Please write back every entry exactly, character for character.

(Front-end code edit data)
□ □ □ □ □

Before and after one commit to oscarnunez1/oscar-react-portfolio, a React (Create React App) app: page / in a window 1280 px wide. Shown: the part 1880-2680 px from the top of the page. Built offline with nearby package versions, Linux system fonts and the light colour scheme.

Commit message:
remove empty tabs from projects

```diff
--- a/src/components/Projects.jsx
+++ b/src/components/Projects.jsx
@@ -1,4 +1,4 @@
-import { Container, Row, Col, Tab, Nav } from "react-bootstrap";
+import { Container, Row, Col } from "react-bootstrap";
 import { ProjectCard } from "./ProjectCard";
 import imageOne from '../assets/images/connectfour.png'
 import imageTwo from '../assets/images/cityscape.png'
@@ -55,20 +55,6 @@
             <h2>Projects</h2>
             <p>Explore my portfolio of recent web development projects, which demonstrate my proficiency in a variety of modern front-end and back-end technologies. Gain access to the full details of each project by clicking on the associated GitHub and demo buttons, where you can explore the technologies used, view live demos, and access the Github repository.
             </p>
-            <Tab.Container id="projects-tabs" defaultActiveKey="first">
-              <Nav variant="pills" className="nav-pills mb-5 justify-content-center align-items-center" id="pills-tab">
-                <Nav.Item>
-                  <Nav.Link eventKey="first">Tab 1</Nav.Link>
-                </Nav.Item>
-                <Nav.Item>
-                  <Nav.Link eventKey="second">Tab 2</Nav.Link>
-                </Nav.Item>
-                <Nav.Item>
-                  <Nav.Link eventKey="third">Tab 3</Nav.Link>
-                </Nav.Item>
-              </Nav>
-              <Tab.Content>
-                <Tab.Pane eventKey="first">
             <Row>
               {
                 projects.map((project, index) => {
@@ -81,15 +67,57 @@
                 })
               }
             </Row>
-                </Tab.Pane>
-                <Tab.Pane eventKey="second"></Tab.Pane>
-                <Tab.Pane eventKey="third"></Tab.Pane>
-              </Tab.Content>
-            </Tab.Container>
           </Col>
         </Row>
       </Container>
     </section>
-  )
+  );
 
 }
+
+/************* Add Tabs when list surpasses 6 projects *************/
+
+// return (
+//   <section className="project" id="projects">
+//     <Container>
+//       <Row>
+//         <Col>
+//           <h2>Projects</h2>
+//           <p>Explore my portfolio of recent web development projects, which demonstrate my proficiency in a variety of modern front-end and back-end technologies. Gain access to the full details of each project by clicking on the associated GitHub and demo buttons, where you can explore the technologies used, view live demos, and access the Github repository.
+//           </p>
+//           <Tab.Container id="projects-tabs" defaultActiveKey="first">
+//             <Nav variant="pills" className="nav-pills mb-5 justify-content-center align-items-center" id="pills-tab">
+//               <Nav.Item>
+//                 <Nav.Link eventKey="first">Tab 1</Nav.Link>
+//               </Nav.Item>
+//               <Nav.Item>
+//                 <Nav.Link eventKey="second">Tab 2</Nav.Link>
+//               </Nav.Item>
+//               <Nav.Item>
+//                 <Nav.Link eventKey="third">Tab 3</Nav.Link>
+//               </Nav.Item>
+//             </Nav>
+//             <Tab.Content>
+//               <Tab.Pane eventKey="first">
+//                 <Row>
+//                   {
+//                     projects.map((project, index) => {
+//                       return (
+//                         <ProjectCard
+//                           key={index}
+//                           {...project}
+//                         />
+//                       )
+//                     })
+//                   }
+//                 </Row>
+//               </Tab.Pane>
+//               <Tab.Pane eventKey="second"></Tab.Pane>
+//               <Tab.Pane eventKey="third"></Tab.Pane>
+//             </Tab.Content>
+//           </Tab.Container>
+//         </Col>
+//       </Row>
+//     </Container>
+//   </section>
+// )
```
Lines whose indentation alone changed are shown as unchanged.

□ □ □ □ □

▶ **EXERCISE SOLUTION**:
Before and after one commit to oscarnunez1/oscar-react-portfolio, a React (Create React App) app: page / in a window 1280 px wide. Shown: the part 1880-2680 px from the top of the page. Built offline with nearby package versions, Linux system fonts and the light colour scheme.

Commit message:
remove empty tabs from projects

```diff
--- a/src/components/Projects.jsx
+++ b/src/components/Projects.jsx
@@ -1,4 +1,4 @@
-import { Container, Row, Col, Tab, Nav } from "react-bootstrap";
+import { Container, Row, Col } from "react-bootstrap";
 import { ProjectCard } from "./ProjectCard";
 import imageOne from '../assets/images/connectfour.png'
 import imageTwo from '../assets/images/cityscape.png'
@@ -55,20 +55,6 @@
             <h2>Projects</h2>
             <p>Explore my portfolio of recent web development projects, which demonstrate my proficiency in a variety of modern front-end and back-end technologies. Gain access to the full details of each project by clicking on the associated GitHub and demo buttons, where you can explore the technologies used, view live demos, and access the Github repository.
             </p>
-            <Tab.Container id="projects-tabs" defaultActiveKey="first">
-              <Nav variant="pills" className="nav-pills mb-5 justify-content-center align-items-center" id="pills-tab">
-                <Nav.Item>
-                  <Nav.Link eventKey="first">Tab 1</Nav.Link>
-                </Nav.Item>
-                <Nav.Item>
-                  <Nav.Link eventKey="second">Tab 2</Nav.Link>
-                </Nav.Item>
-                <Nav.Item>
-                  <Nav.Link eventKey="third">Tab 3</Nav.Link>
-                </Nav.Item>
-              </Nav>
-              <Tab.Content>
-                <Tab.Pane eventKey="first">
             <Row>
               {
                 projects.map((project, index) => {
@@ -81,15 +67,57 @@
                 })
               }
             </Row>
-                </Tab.Pane>
-                <Tab.Pane eventKey="second"></Tab.Pane>
-                <Tab.Pane eventKey="third"></Tab.Pane>
-              </Tab.Content>
-            </Tab.Container>
           </Col>
         </Row>
       </Container>
     </section>
-  )
+  );
 
 }
+
+/************* Add Tabs when list surpasses 6 projects *************/
+
+// return (
+//   <section className="project" id="projects">
+//     <Container>
+//       <Row>
+//         <Col>
+//           <h2>Projects</h2>
+//           <p>Explore my portfolio of recent web development projects, which demonstrate my proficiency in a variety of modern front-end and back-end technologies. Gain access to the full details of each project by clicking on the associated GitHub and demo buttons, where you can explore the technologies used, view live demos, and access the Github repository.
+//           </p>
+//           <Tab.Container id="projects-tabs" defaultActiveKey="first">
+//             <Nav variant="pills" className="nav-pills mb-5 justify-content-center align-items-center" id="pills-tab">
+//               <Nav.Item>
+//                 <Nav.Link eventKey="first">Tab 1</Nav.Link>
+//               </Nav.Item>
+//               <Nav.Item>
+//                 <Nav.Link eventKey="second">Tab 2</Nav.Link>
+//               </Nav.Item>
+//               <Nav.Item>
+//                 <Nav.Link eventKey="third">Tab 3</Nav.Link>
+//               </Nav.Item>
+//             </Nav>
+//             <Tab.Content>
+//               <Tab.Pane eventKey="first">
+//                 <Row>
+//                   {
+//                     projects.map((project, index) => {
+//                       return (
+//                         <ProjectCard
+//                           key={index}
+//                           {...project}
+//                         />
+//                       )
+//                     })
+//                   }
+//                 </Row>
+//               </Tab.Pane>
+//               <Tab.Pane eventKey="second"></Tab.Pane>
+//               <Tab.Pane eventKey="third"></Tab.Pane>
+//             </Tab.Content>
+//           </Tab.Container>
+//         </Col>
+//       </Row>
+//     </Container>
+//   </section>
+// )
```
Lines whose indentation alone changed are shown as unchanged.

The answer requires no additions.